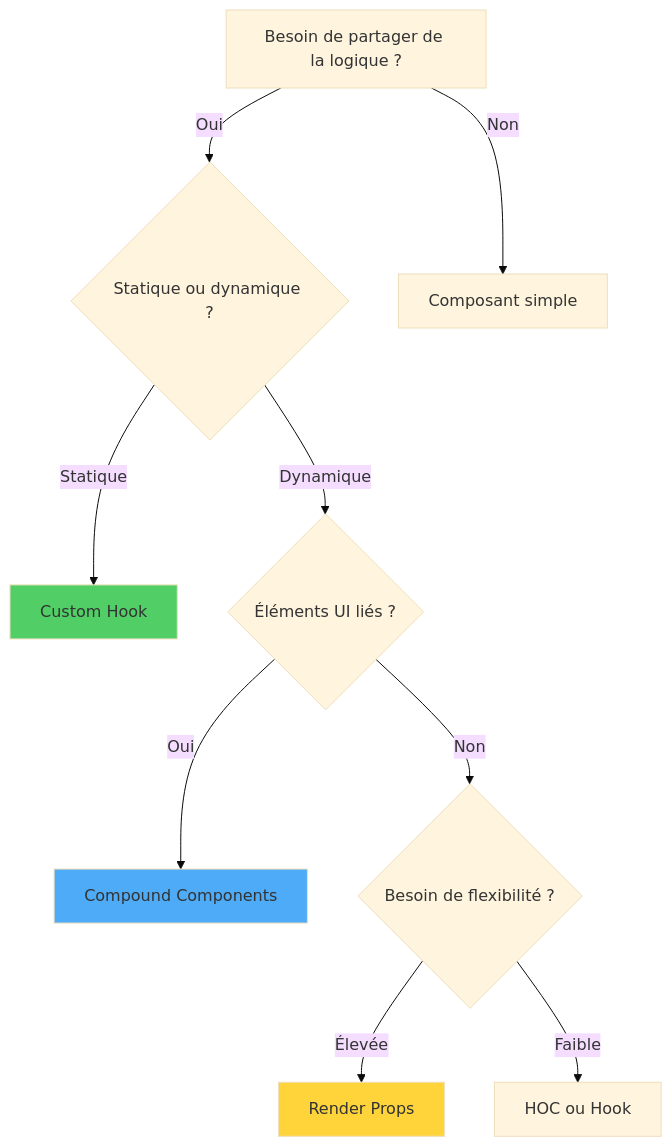
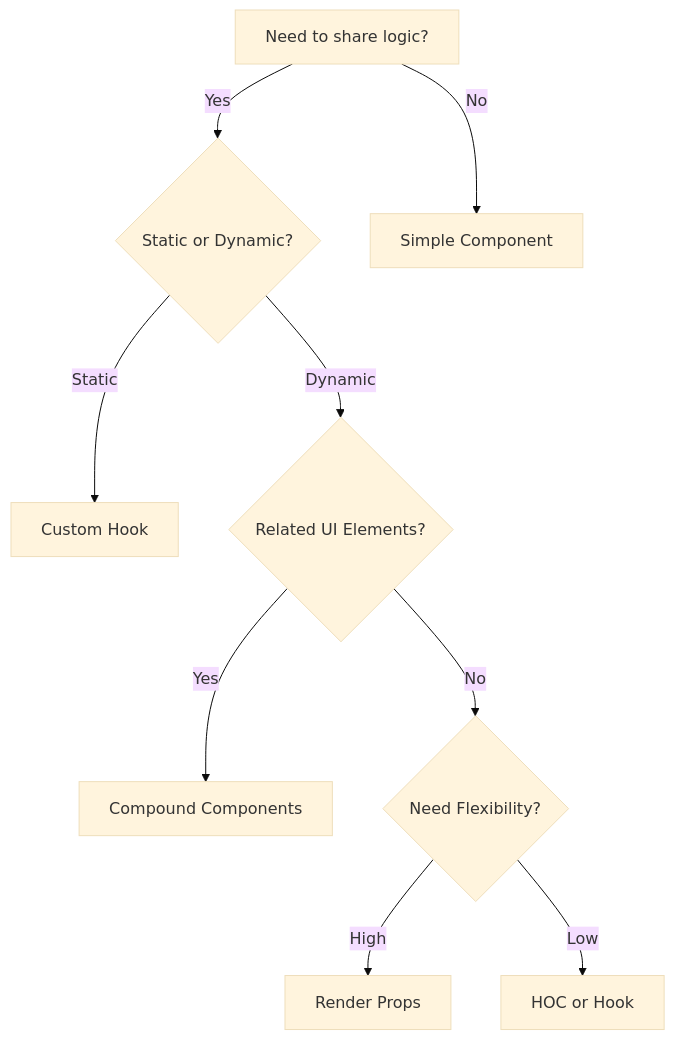
One commit to BabaScience/react-guides changed diagram 11 of 12 in arguments/chapters/fr/03-component-patterns-best-practices.md. Above: the diagram before and after it, drawn with Mermaid (base theme). The commit also changed other lines of this file and 29 other files, not shown here.

First line of the commit message:
Bring React FR/IT translations to full English parity + theme-safe diagrams

````diff
--- a/arguments/chapters/fr/03-component-patterns-best-practices.md
+++ b/arguments/chapters/fr/03-component-patterns-best-practices.md
@@ -437,18 +2531,15 @@
 ```mermaid
 graph TD
-    A[Besoin de partager de la logique ?] -->|Oui| B{Statique ou dynamique ?}
-    A -->|Non| C[Composant simple]
+    A[Need to share logic?] -->|Yes| B{Static or Dynamic?}
+    A -->|No| C[Simple Component]
     
-    B -->|Statique| D[Custom Hook]
-    B -->|Dynamique| E{Éléments UI liés ?}
+    B -->|Static| D[Custom Hook]
+    B -->|Dynamic| E{Related UI Elements?}
     
-    E -->|Oui| F[Compound Components]
-    E -->|Non| G{Besoin de flexibilité ?}
+    E -->|Yes| F[Compound Components]
+    E -->|No| G{Need Flexibility?}
     
-    G -->|Élevée| H[Render Props]
-    G -->|Faible| I[HOC ou Hook]
+    G -->|High| H[Render Props]
+    G -->|Low| I[HOC or Hook]
     
-    style D fill:#51cf66
-    style F fill:#4dabf7
-    style H fill:#ffd43b
 ```
````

+---+

[Task]
Your copy should match the entries exactly, minus the pictures.

[Task response]
One commit to BabaScience/react-guides changed diagram 11 of 12 in arguments/chapters/fr/03-component-patterns-best-practices.md. Above: the diagram before and after it, drawn with Mermaid (base theme). The commit also changed other lines of this file and 29 other files, not shown here.

First line of the commit message:
Bring React FR/IT translations to full English parity + theme-safe diagrams

````diff
--- a/arguments/chapters/fr/03-component-patterns-best-practices.md
+++ b/arguments/chapters/fr/03-component-patterns-best-practices.md
@@ -437,18 +2531,15 @@
 ```mermaid
 graph TD
-    A[Besoin de partager de la logique ?] -->|Oui| B{Statique ou dynamique ?}
-    A -->|Non| C[Composant simple]
+    A[Need to share logic?] -->|Yes| B{Static or Dynamic?}
+    A -->|No| C[Simple Component]
     
-    B -->|Statique| D[Custom Hook]
-    B -->|Dynamique| E{Éléments UI liés ?}
+    B -->|Static| D[Custom Hook]
+    B -->|Dynamic| E{Related UI Elements?}
     
-    E -->|Oui| F[Compound Components]
-    E -->|Non| G{Besoin de flexibilité ?}
+    E -->|Yes| F[Compound Components]
+    E -->|No| G{Need Flexibility?}
     
-    G -->|Élevée| H[Render Props]
-    G -->|Faible| I[HOC ou Hook]
+    G -->|High| H[Render Props]
+    G -->|Low| I[HOC or Hook]
     
-    style D fill:#51cf66
-    style F fill:#4dabf7
-    style H fill:#ffd43b
 ```
````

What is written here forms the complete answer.